Environmental Sciences, MS
UMass Boston's Environmental Sciences master's program embraces the field as a metadiscipline integrating the natural and social sciences. The School for the Environment is nationally recognized for its preparation of MS-level environmental practitioners whose research and practical knowledge advances natural resource conservation, climate change impacts and responses in coastal marine systems, new methods and technologies for the remote study of the planet, and the development of sustainable policies and management strategies to conserve and protect human-natural systems.
What the School Offers to Ensure Your Success
In addition to the significant support provided by the director and faculty of the environmental sciences MS program, our Academic Achievement Services Center (AASC@SFE) offers a breadth of programs and activities designed to support you in your journey. Whether you seek additional support for your classes, need assistance in identifying an internship host, seeking information about fellowships or grants, looking for professional development opportunities or gearing up to enter the job market, AASC@SFE is always here for you. AASC@SFE offers support and connections for advising, student support (academic, financial, health), career services and opportunities, connections to internship hosts and employers, and more.
What You Can Take
Current students should consult the graduate student handbook for the year that they enrolled in the program.
MS students may choose either a thesis or non-thesis option. Both require a minimum of 30 credit hours. Full-time MS students normally complete their degree requirements in four semesters. Part-time MS students are encouraged to take two courses per semester. All graduate courses approved by the student’s advisor count toward the credit requirement.

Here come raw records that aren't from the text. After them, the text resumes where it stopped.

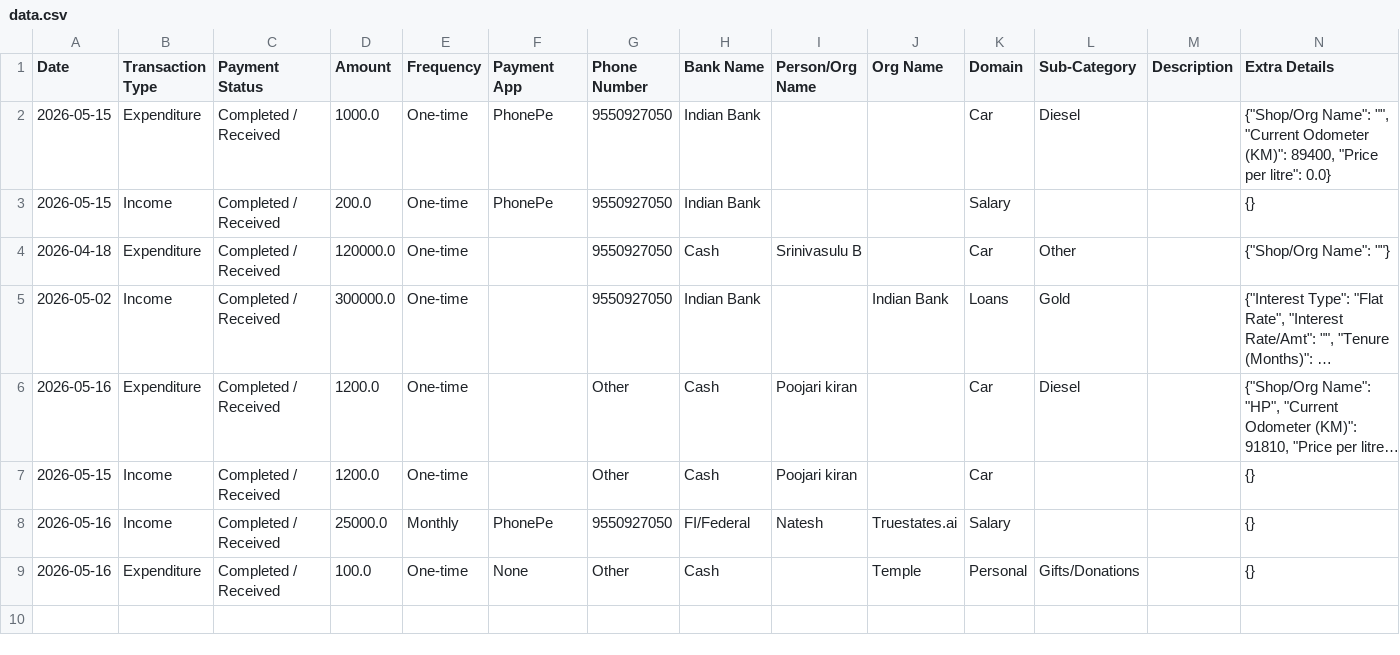
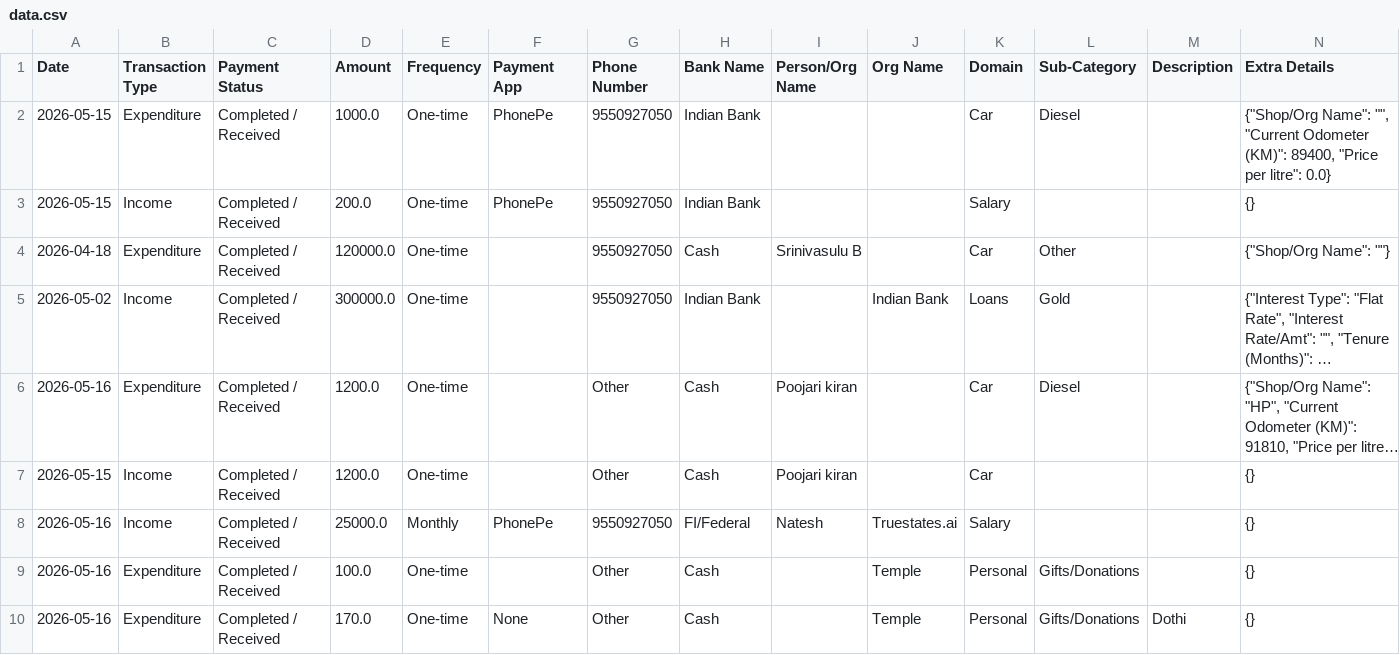
Before and after one commit to Prakash-1619/Finance, a CSV file: data.csv, drawn as a sheet; long unchanged cells end in ….

Commit message:
Added Personal transaction

```diff
--- a/data.csv
+++ b/data.csv
@@ -8,2 +8,3 @@ Date,Transaction Type,Payment Status,Amount,Frequency,Payment App,Phone Number,B
 2026-05-16,Income,Completed / Received,25000.0,Monthly,PhonePe,9550927050,FI/Federal,Natesh ,Truestates.ai,Salary,,,{}
-2026-05-16,Expenditure,Completed / Received,100.0,One-time,None,Other,Cash,,Temple ,Personal,Gifts/Donations,,{}
+2026-05-16,Expenditure,Completed / Received,100.0,One-time,,Other,Cash,,Temple ,Personal,Gifts/Donations,,{}
+2026-05-16,Expenditure,Completed / Received,170.0,One-time,None,Other,Cash,,Temple ,Personal,Gifts/Donations,Dothi ,{}
```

All MS students complete a common core course across 2 semesters providing a transdisciplinary grounding in the systems approach to environmental problem solving. All MS students must also complete a graduate level statistics course and 2 semesters of seminar in environmental sciences. MS students also complete 6 credits of thesis or project and additional electives including a minimum of 1 course in the environmental natural sciences and 1 in the social environmental sciences to reach the minimum 30 credits required for degree completion.
Learning Objectives for this program can be viewed here.
As a research-based degree, the thesis track includes significant independent research leading to a product impacting relevant fields whether as a peer-reviewed paper, a new computer program, or other scholarly product.
Each student electing the thesis option will be assigned a thesis committee, chaired by the student’s major advisor, which will be responsible for ensuring that the student fulfills all requirements of the degree program, as well as other university-wide requirements, including presentation of a thesis defense, consisting of a public lecture on the thesis, and a subsequent oral examination by the Thesis Committee. A student’s committee is chaired by the student’s major advisor and guides the student’s research. At least two members of the 3 member-minimum committee must be School for the Environment faculty.
A non-thesis or “terminal” MS is centered on the application of new knowledge to a critical environmental challenge. Students complete a capstone experience (project) that may include an internship or project-based research with a faculty mentor.
Each student electing the non-thesis option, in addition to an additional 3 credits, must complete a substantial research paper, final scholarly or creative product that must be reviewed and approved by the major advisor and at least one other School for the Environment faculty member.
- Adenrele Awotona
- Mark Borrelli
- Robert Bowen
- Jarrett Byrnes
- Bob Chen
- Amy Den Ouden
- Ellen Douglas
- John Duff
- Lorena Estrada-Martínez
- Richard Hung
- Beth Kaplin
- Paul Kirshen
- ZhongPing Lee
- Jose E. Martinez-Reyes
- Georgia Mavrommati
- Helen C. Poynton
- Antonio Raciti
- Lisa Rivera
- Crystal Schaaf
- Maureen A. Scully
- Michael Shiaris
- C. Eduardo Siqueira
- David Timmons
- Michael Tlusty
- Juanita Urban-Rich
- Alan G. Wiig
- Roberta L. Wollons
- Douglas Woodhams
- J. Cedric Woods
- Zong-Guo Xia
FAQ to provide information on frequent questions or concerns:
- Should I contact faculty members directly?
- Yes, reach out and talk to faculty whose research interests you. To be accepted in the program you need a faculty advisor.
- Is there a separate application I need to fill out to be considered for a teaching assistantship?
- No, your general application is all that is required.
- I'm applying for a masters degree, can I still get a teaching assistantship?
- Possibly, preference is given to doctoral students.
- Can I start my graduate degree in the spring semester?
- Yes, however most students start in the fall semester.
- Can I get an application fee waiver?
- In special situations this is possible, please contact the graduate program director directly and discuss your situation.
Should you need further assistance please refer to the link below, or contact email@example.com